═════ THE DATA

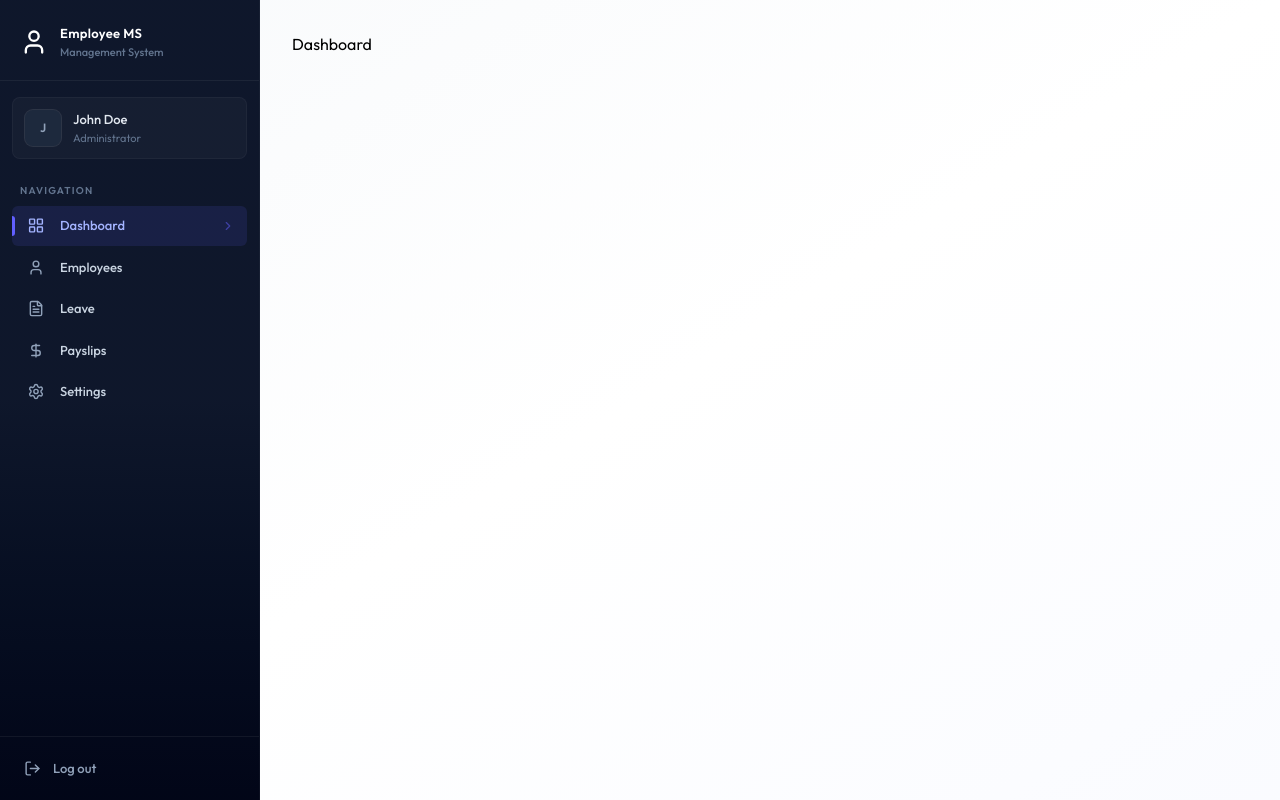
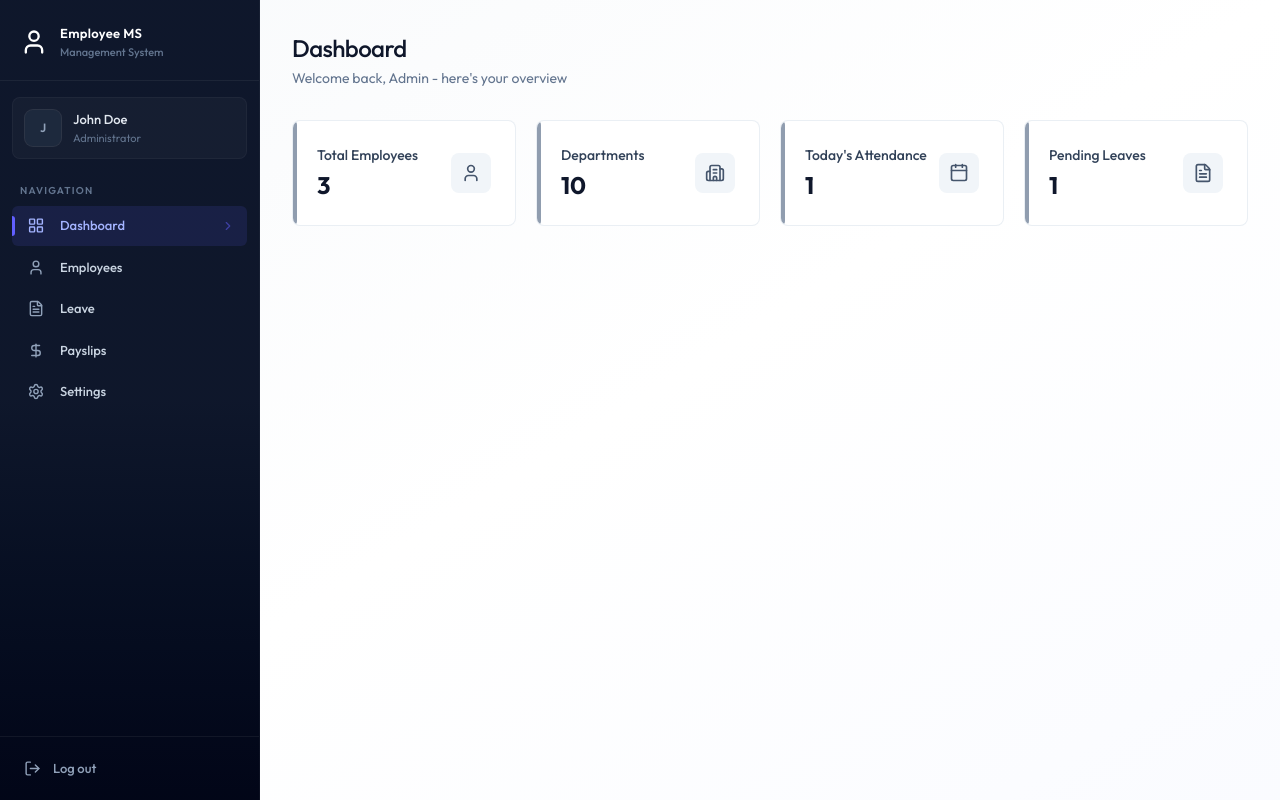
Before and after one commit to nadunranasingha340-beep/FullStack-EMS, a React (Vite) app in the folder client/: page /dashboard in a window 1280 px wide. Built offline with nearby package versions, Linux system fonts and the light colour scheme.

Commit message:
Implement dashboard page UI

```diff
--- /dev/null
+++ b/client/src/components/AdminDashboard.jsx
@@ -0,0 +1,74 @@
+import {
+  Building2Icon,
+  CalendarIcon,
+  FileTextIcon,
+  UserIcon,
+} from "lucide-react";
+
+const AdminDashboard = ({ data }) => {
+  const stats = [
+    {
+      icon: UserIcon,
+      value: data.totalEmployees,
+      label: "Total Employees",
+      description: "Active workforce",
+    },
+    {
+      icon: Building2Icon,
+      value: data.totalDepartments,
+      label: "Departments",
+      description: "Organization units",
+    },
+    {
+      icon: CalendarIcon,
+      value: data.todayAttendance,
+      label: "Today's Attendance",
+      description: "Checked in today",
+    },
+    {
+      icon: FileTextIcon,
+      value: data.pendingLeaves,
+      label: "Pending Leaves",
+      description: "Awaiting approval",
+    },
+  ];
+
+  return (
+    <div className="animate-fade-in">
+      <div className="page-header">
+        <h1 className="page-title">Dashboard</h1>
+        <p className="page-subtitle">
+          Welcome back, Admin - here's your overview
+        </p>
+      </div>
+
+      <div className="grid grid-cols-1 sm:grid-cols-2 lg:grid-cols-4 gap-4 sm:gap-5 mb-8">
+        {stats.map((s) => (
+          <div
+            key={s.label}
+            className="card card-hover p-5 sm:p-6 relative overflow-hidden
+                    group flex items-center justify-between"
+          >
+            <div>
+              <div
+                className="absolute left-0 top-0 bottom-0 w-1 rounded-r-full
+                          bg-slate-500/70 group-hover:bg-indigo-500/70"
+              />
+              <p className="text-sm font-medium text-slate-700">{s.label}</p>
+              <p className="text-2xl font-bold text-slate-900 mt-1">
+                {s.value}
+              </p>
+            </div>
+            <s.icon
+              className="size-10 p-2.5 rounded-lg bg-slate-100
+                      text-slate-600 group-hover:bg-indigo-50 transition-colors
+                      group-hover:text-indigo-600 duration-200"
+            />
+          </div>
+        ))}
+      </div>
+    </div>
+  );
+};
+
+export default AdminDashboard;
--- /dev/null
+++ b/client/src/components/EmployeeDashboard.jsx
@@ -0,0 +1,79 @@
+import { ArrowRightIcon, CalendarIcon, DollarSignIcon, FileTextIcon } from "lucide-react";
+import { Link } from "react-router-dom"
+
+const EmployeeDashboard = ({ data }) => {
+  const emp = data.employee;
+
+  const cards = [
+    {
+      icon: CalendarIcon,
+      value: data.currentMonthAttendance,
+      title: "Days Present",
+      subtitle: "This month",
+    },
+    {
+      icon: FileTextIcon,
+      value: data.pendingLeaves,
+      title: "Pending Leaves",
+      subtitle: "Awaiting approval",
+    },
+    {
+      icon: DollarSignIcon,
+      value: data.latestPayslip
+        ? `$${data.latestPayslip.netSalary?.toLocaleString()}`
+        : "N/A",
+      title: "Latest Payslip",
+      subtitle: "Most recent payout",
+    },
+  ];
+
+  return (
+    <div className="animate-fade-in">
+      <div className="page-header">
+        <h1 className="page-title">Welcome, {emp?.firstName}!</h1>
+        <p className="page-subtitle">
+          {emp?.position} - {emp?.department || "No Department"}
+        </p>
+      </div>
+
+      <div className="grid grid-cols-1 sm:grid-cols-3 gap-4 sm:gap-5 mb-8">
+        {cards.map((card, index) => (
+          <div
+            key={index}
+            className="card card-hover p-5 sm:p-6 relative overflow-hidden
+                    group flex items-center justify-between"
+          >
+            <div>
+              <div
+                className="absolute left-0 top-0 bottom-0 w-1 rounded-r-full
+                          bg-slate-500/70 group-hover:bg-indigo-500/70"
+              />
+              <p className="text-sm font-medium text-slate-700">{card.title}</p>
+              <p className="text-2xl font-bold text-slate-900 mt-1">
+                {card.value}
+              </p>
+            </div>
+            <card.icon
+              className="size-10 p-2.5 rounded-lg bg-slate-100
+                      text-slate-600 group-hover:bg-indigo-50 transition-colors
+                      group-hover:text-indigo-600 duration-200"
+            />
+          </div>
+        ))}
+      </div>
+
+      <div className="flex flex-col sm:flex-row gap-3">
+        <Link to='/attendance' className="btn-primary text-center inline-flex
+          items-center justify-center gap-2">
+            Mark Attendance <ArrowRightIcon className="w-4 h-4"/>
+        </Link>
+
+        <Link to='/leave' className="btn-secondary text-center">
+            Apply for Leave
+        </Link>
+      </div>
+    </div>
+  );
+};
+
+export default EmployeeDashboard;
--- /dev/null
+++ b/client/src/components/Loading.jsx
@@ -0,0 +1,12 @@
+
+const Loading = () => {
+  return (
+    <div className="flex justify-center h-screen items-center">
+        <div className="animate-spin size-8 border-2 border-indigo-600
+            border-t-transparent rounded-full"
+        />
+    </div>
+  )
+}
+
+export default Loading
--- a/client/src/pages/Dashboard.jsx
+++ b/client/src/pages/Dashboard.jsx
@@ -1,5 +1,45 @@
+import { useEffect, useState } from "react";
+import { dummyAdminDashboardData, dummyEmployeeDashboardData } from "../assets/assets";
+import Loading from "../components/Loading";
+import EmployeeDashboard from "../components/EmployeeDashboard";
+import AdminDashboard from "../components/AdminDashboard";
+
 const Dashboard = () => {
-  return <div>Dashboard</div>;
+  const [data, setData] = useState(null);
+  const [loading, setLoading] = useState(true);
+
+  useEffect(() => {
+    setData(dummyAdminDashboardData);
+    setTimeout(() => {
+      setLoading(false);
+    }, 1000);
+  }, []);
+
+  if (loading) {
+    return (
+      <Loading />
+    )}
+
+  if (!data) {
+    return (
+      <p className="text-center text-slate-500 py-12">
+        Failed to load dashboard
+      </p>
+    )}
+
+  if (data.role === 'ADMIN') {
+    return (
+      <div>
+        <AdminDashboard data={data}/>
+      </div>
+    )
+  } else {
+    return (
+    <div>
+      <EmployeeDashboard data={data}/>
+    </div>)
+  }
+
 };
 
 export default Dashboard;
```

══════════

Taking each record in turn, retype it exactly and drop any picture.

> _WRITTEN ANSWER_:
Before and after one commit to nadunranasingha340-beep/FullStack-EMS, a React (Vite) app in the folder client/: page /dashboard in a window 1280 px wide. Built offline with nearby package versions, Linux system fonts and the light colour scheme.

Commit message:
Implement dashboard page UI

```diff
--- /dev/null
+++ b/client/src/components/AdminDashboard.jsx
@@ -0,0 +1,74 @@
+import {
+  Building2Icon,
+  CalendarIcon,
+  FileTextIcon,
+  UserIcon,
+} from "lucide-react";
+
+const AdminDashboard = ({ data }) => {
+  const stats = [
+    {
+      icon: UserIcon,
+      value: data.totalEmployees,
+      label: "Total Employees",
+      description: "Active workforce",
+    },
+    {
+      icon: Building2Icon,
+      value: data.totalDepartments,
+      label: "Departments",
+      description: "Organization units",
+    },
+    {
+      icon: CalendarIcon,
+      value: data.todayAttendance,
+      label: "Today's Attendance",
+      description: "Checked in today",
+    },
+    {
+      icon: FileTextIcon,
+      value: data.pendingLeaves,
+      label: "Pending Leaves",
+      description: "Awaiting approval",
+    },
+  ];
+
+  return (
+    <div className="animate-fade-in">
+      <div className="page-header">
+        <h1 className="page-title">Dashboard</h1>
+        <p className="page-subtitle">
+          Welcome back, Admin - here's your overview
+        </p>
+      </div>
+
+      <div className="grid grid-cols-1 sm:grid-cols-2 lg:grid-cols-4 gap-4 sm:gap-5 mb-8">
+        {stats.map((s) => (
+          <div
+            key={s.label}
+            className="card card-hover p-5 sm:p-6 relative overflow-hidden
+                    group flex items-center justify-between"
+          >
+            <div>
+              <div
+                className="absolute left-0 top-0 bottom-0 w-1 rounded-r-full
+                          bg-slate-500/70 group-hover:bg-indigo-500/70"
+              />
+              <p className="text-sm font-medium text-slate-700">{s.label}</p>
+              <p className="text-2xl font-bold text-slate-900 mt-1">
+                {s.value}
+              </p>
+            </div>
+            <s.icon
+              className="size-10 p-2.5 rounded-lg bg-slate-100
+                      text-slate-600 group-hover:bg-indigo-50 transition-colors
+                      group-hover:text-indigo-600 duration-200"
+            />
+          </div>
+        ))}
+      </div>
+    </div>
+  );
+};
+
+export default AdminDashboard;
--- /dev/null
+++ b/client/src/components/EmployeeDashboard.jsx
@@ -0,0 +1,79 @@
+import { ArrowRightIcon, CalendarIcon, DollarSignIcon, FileTextIcon } from "lucide-react";
+import { Link } from "react-router-dom"
+
+const EmployeeDashboard = ({ data }) => {
+  const emp = data.employee;
+
+  const cards = [
+    {
+      icon: CalendarIcon,
+      value: data.currentMonthAttendance,
+      title: "Days Present",
+      subtitle: "This month",
+    },
+    {
+      icon: FileTextIcon,
+      value: data.pendingLeaves,
+      title: "Pending Leaves",
+      subtitle: "Awaiting approval",
+    },
+    {
+      icon: DollarSignIcon,
+      value: data.latestPayslip
+        ? `$${data.latestPayslip.netSalary?.toLocaleString()}`
+        : "N/A",
+      title: "Latest Payslip",
+      subtitle: "Most recent payout",
+    },
+  ];
+
+  return (
+    <div className="animate-fade-in">
+      <div className="page-header">
+        <h1 className="page-title">Welcome, {emp?.firstName}!</h1>
+        <p className="page-subtitle">
+          {emp?.position} - {emp?.department || "No Department"}
+        </p>
+      </div>
+
+      <div className="grid grid-cols-1 sm:grid-cols-3 gap-4 sm:gap-5 mb-8">
+        {cards.map((card, index) => (
+          <div
+            key={index}
+            className="card card-hover p-5 sm:p-6 relative overflow-hidden
+                    group flex items-center justify-between"
+          >
+            <div>
+              <div
+                className="absolute left-0 top-0 bottom-0 w-1 rounded-r-full
+                          bg-slate-500/70 group-hover:bg-indigo-500/70"
+              />
+              <p className="text-sm font-medium text-slate-700">{card.title}</p>
+              <p className="text-2xl font-bold text-slate-900 mt-1">
+                {card.value}
+              </p>
+            </div>
+            <card.icon
+              className="size-10 p-2.5 rounded-lg bg-slate-100
+                      text-slate-600 group-hover:bg-indigo-50 transition-colors
+                      group-hover:text-indigo-600 duration-200"
+            />
+          </div>
+        ))}
+      </div>
+
+      <div className="flex flex-col sm:flex-row gap-3">
+        <Link to='/attendance' className="btn-primary text-center inline-flex
+          items-center justify-center gap-2">
+            Mark Attendance <ArrowRightIcon className="w-4 h-4"/>
+        </Link>
+
+        <Link to='/leave' className="btn-secondary text-center">
+            Apply for Leave
+        </Link>
+      </div>
+    </div>
+  );
+};
+
+export default EmployeeDashboard;
--- /dev/null
+++ b/client/src/components/Loading.jsx
@@ -0,0 +1,12 @@
+
+const Loading = () => {
+  return (
+    <div className="flex justify-center h-screen items-center">
+        <div className="animate-spin size-8 border-2 border-indigo-600
+            border-t-transparent rounded-full"
+        />
+    </div>
+  )
+}
+
+export default Loading
--- a/client/src/pages/Dashboard.jsx
+++ b/client/src/pages/Dashboard.jsx
@@ -1,5 +1,45 @@
+import { useEffect, useState } from "react";
+import { dummyAdminDashboardData, dummyEmployeeDashboardData } from "../assets/assets";
+import Loading from "../components/Loading";
+import EmployeeDashboard from "../components/EmployeeDashboard";
+import AdminDashboard from "../components/AdminDashboard";
+
 const Dashboard = () => {
-  return <div>Dashboard</div>;
+  const [data, setData] = useState(null);
+  const [loading, setLoading] = useState(true);
+
+  useEffect(() => {
+    setData(dummyAdminDashboardData);
+    setTimeout(() => {
+      setLoading(false);
+    }, 1000);
+  }, []);
+
+  if (loading) {
+    return (
+      <Loading />
+    )}
+
+  if (!data) {
+    return (
+      <p className="text-center text-slate-500 py-12">
+        Failed to load dashboard
+      </p>
+    )}
+
+  if (data.role === 'ADMIN') {
+    return (
+      <div>
+        <AdminDashboard data={data}/>
+      </div>
+    )
+  } else {
+    return (
+    <div>
+      <EmployeeDashboard data={data}/>
+    </div>)
+  }
+
 };
 
 export default Dashboard;
```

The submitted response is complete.